**TRY IT**
Report each line of the records below that holds the word "logo".
INPUT MATERIAL START
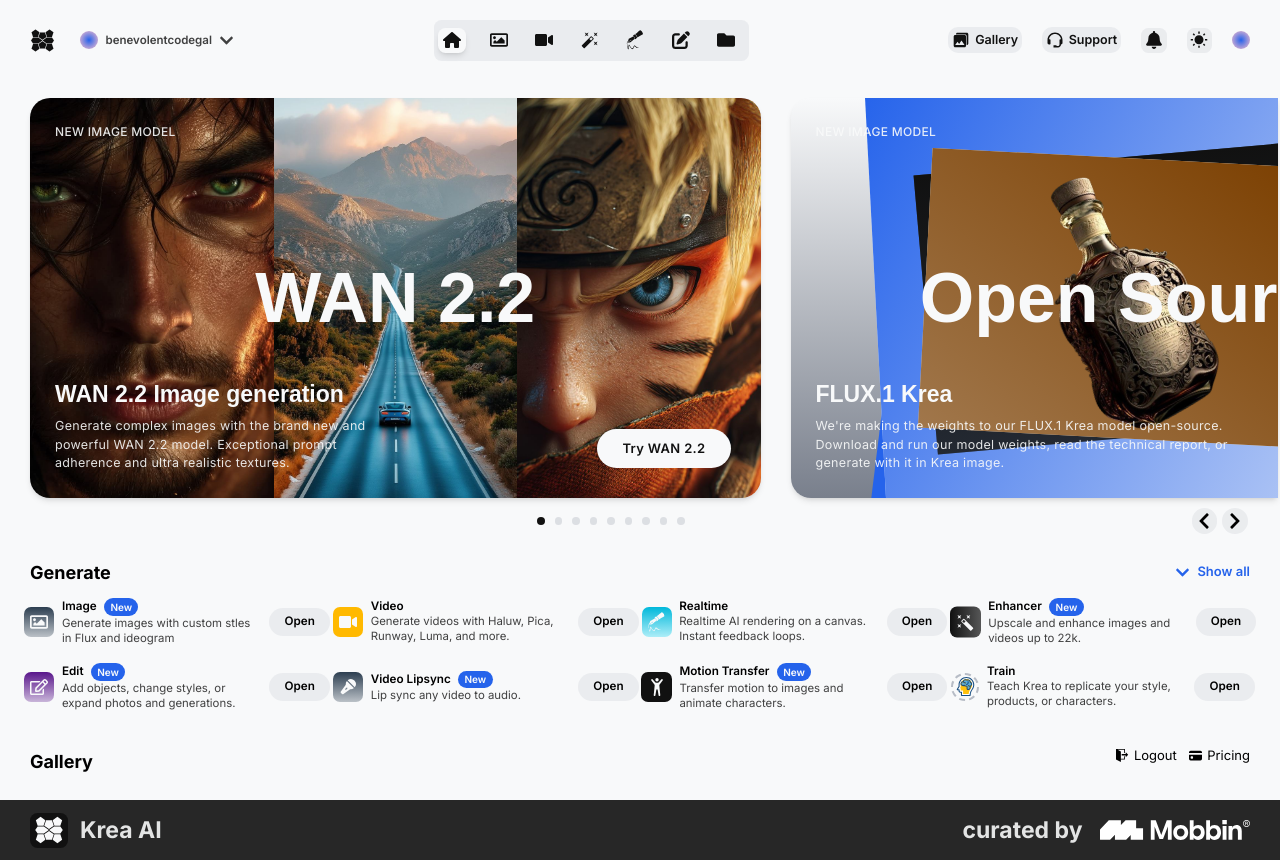
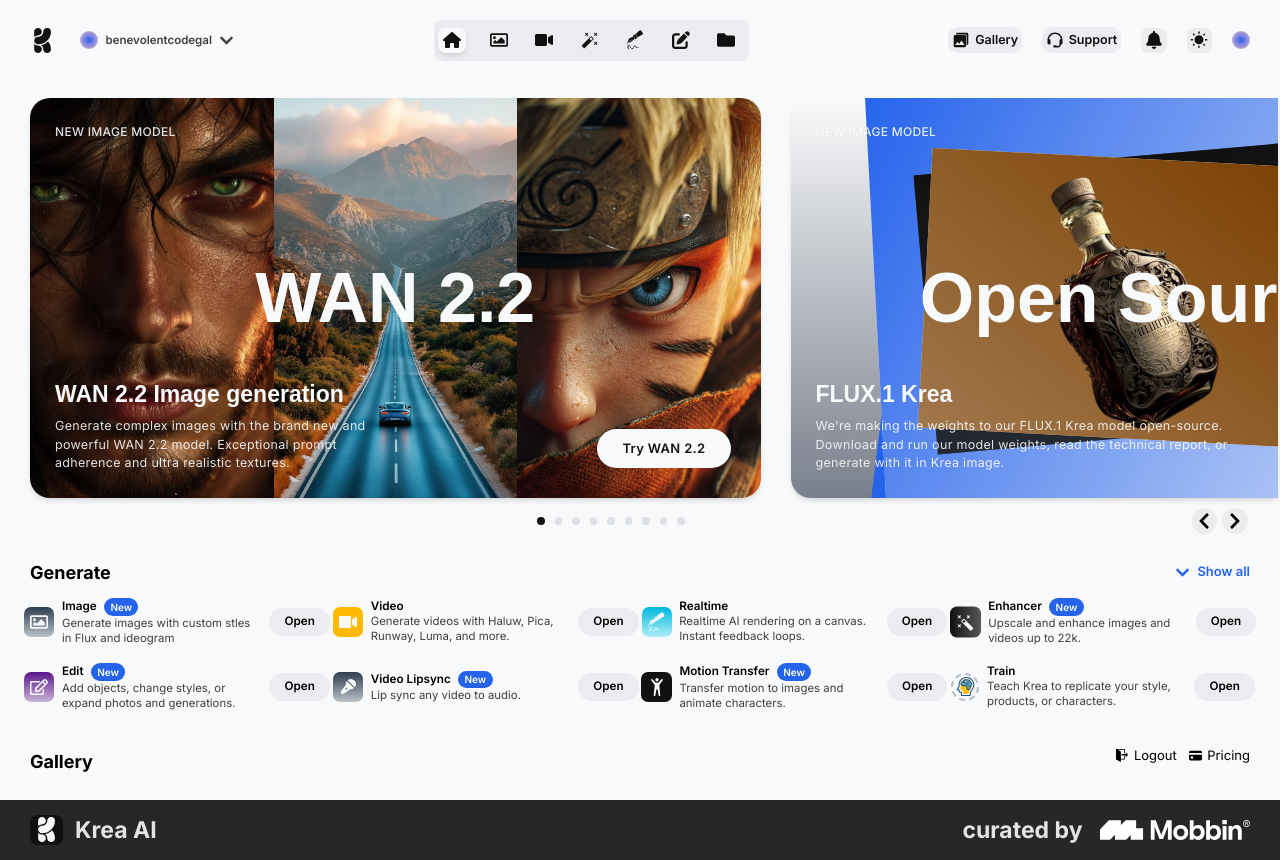
Before and after one commit to estheroluwabuyi/krea-ai, a Next.js app: page / in a window 1280 px wide. Built offline with nearby package versions, Linux system fonts and the light colour scheme; a web font is replaced by a local one.

Commit message:
change placeholder logo to krea logo

```diff
--- a/src/app/_components/footer/Footer.tsx
+++ b/src/app/_components/footer/Footer.tsx
@@ -17,7 +17,7 @@
             width={30}
             height={30}
             priority
-            className="w-[30px] h-[30px] "
+            className="w-[25px] h-[25px] "
           />
         </div>
 
--- a/src/app/_components/header/Navbar.tsx
+++ b/src/app/_components/header/Navbar.tsx
@@ -23,14 +23,13 @@
       {/* First container */}
       <div className="flex justify-between items-center  gap-[2.5rem]">
         <Image
-          src={isDark ? "/images/logo-light.svg" : "/images/logo.svg"}
+          src={!isDark ? "/images/logo.svg" : "/images/logo-light.svg"}
           alt="logo"
-          width={25}
-          height={25}
+          width={30}
+          height={30}
           priority
-          className="w-[25px] h-[25px]"
+          className="w-[25px] h-[25px] "
         />
-
         <div className="flex justify-between items-center ">
           <div className="w-[18px] h-[18px] rounded-full bg-[radial-gradient(circle_at_center,#2563eb,pink)]"></div>
 
@@ -43,7 +42,7 @@
 
       {/* Second container */}
       <div className="hidden lg:flex  bg-gray/15 dark:bg-gray/30 gap-[2rem] py-3 pr-4 pl-1.5 rounded-xl justify-center items-center">
-        <button className="bg-background p-1.5 px-2 rounded-xl shadow-md backdrop-blur-md ">
+        <button className="bg-background p-1.5 px-2 rounded-xl shadow-md backdrop-blur-md transition-all duration-500 ease-in-out">
           <FaHouse size={18} />
         </button>
 
```
Also changed, not shown: public/images/logo-light.svg, public/images/logo.svg.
INPUT MATERIAL END
**TASK RESULT**
change placeholder logo to krea logo
-          src={isDark ? "/images/logo-light.svg" : "/images/logo.svg"}
+          src={!isDark ? "/images/logo.svg" : "/images/logo-light.svg"}
           alt="logo"
Also changed, not shown: public/images/logo-light.svg, public/images/logo.svg.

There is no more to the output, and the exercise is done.